═════ AVAILABLE DATA

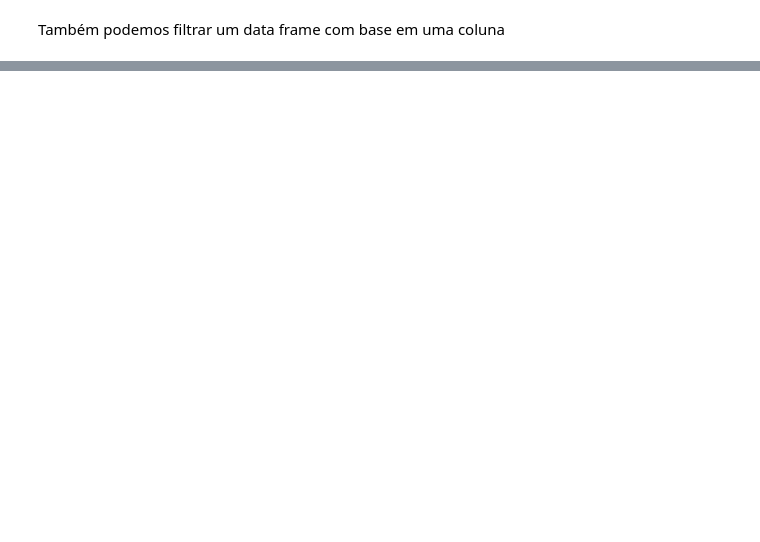
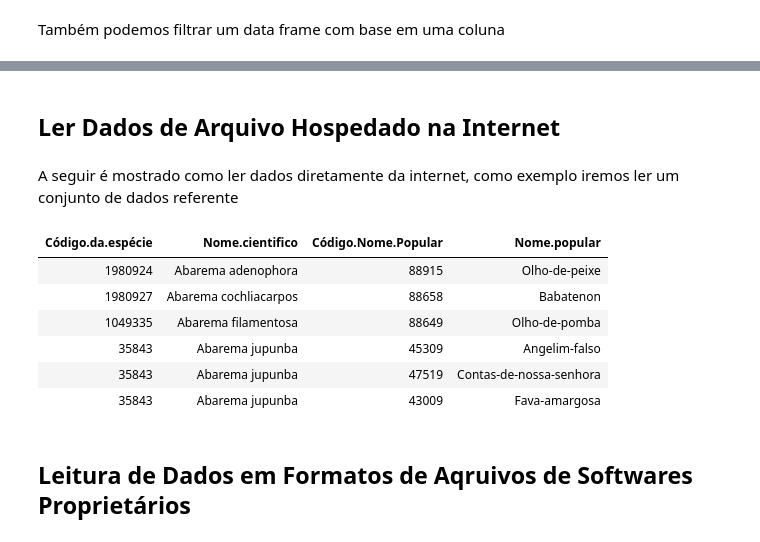
Before and after one commit to robson-cruz/Introducao_Analise_Dados_R, a Jupyter notebook: Modulo_1_Introducao_Linguagem_R_Aula_4.ipynb, the cells around one changed output, grey strips where cells are left out. Drawn from its saved outputs; the diff is of its cells as text; code cells hidden in the pictures; blank space fills up the shorter version.

```diff
--- a/Modulo_1_Introducao_Linguagem_R_Aula_4.ipynb
+++ b/Modulo_1_Introducao_Linguagem_R_Aula_4.ipynb
@@ -561,0 +284,20 @@ options(repr.plot.width=12, repr.plot.height=8)
+# %% [markdown]
+## Ler Dados de Arquivo Hospedado na Internet
+# %% [markdown]
+A seguir é mostrado como ler dados diretamente da internet, como exemplo iremos ler um conjunto de dados referente
+# %%
+link <- 'http://www.ibama.gov.br/phocadownload/sinaflor/2022/2022-07-22_Lista_especies_DOF.csv'
+
+sp_sistaxon <- read.csv(link)
+# %%
+head(sp_sistaxon)
+# %% [output]
+| Código.da.espécie | Nome.cientifico | Código.Nome.Popular | Nome.popular |
+| 1980924 | Abarema adenophora | 88915 | Olho-de-peixe |
+| 1980927 | Abarema cochliacarpos | 88658 | Babatenon |
+| 1049335 | Abarema filamentosa | 88649 | Olho-de-pomba |
+| 35843 | Abarema jupunba | 45309 | Angelim-falso |
+| 35843 | Abarema jupunba | 47519 | Contas-de-nossa-senhora |
+| 35843 | Abarema jupunba | 43009 | Fava-amargosa |
+# %% [markdown]
+## Leitura de Dados em Formatos de Aqruivos de Softwares Proprietários
```
Also changed, not shown: parts of 70 cells of this notebook.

══════════

[EXERCISE REQUIREMENTS]: Output the records verbatim without pictures.

[SOLUTION FOR THIS TASK]:
Before and after one commit to robson-cruz/Introducao_Analise_Dados_R, a Jupyter notebook: Modulo_1_Introducao_Linguagem_R_Aula_4.ipynb, the cells around one changed output, grey strips where cells are left out. Drawn from its saved outputs; the diff is of its cells as text; code cells hidden in the pictures; blank space fills up the shorter version.

```diff
--- a/Modulo_1_Introducao_Linguagem_R_Aula_4.ipynb
+++ b/Modulo_1_Introducao_Linguagem_R_Aula_4.ipynb
@@ -561,0 +284,20 @@ options(repr.plot.width=12, repr.plot.height=8)
+# %% [markdown]
+## Ler Dados de Arquivo Hospedado na Internet
+# %% [markdown]
+A seguir é mostrado como ler dados diretamente da internet, como exemplo iremos ler um conjunto de dados referente
+# %%
+link <- 'http://www.ibama.gov.br/phocadownload/sinaflor/2022/2022-07-22_Lista_especies_DOF.csv'
+
+sp_sistaxon <- read.csv(link)
+# %%
+head(sp_sistaxon)
+# %% [output]
+| Código.da.espécie | Nome.cientifico | Código.Nome.Popular | Nome.popular |
+| 1980924 | Abarema adenophora | 88915 | Olho-de-peixe |
+| 1980927 | Abarema cochliacarpos | 88658 | Babatenon |
+| 1049335 | Abarema filamentosa | 88649 | Olho-de-pomba |
+| 35843 | Abarema jupunba | 45309 | Angelim-falso |
+| 35843 | Abarema jupunba | 47519 | Contas-de-nossa-senhora |
+| 35843 | Abarema jupunba | 43009 | Fava-amargosa |
+# %% [markdown]
+## Leitura de Dados em Formatos de Aqruivos de Softwares Proprietários
```
Also changed, not shown: parts of 70 cells of this notebook.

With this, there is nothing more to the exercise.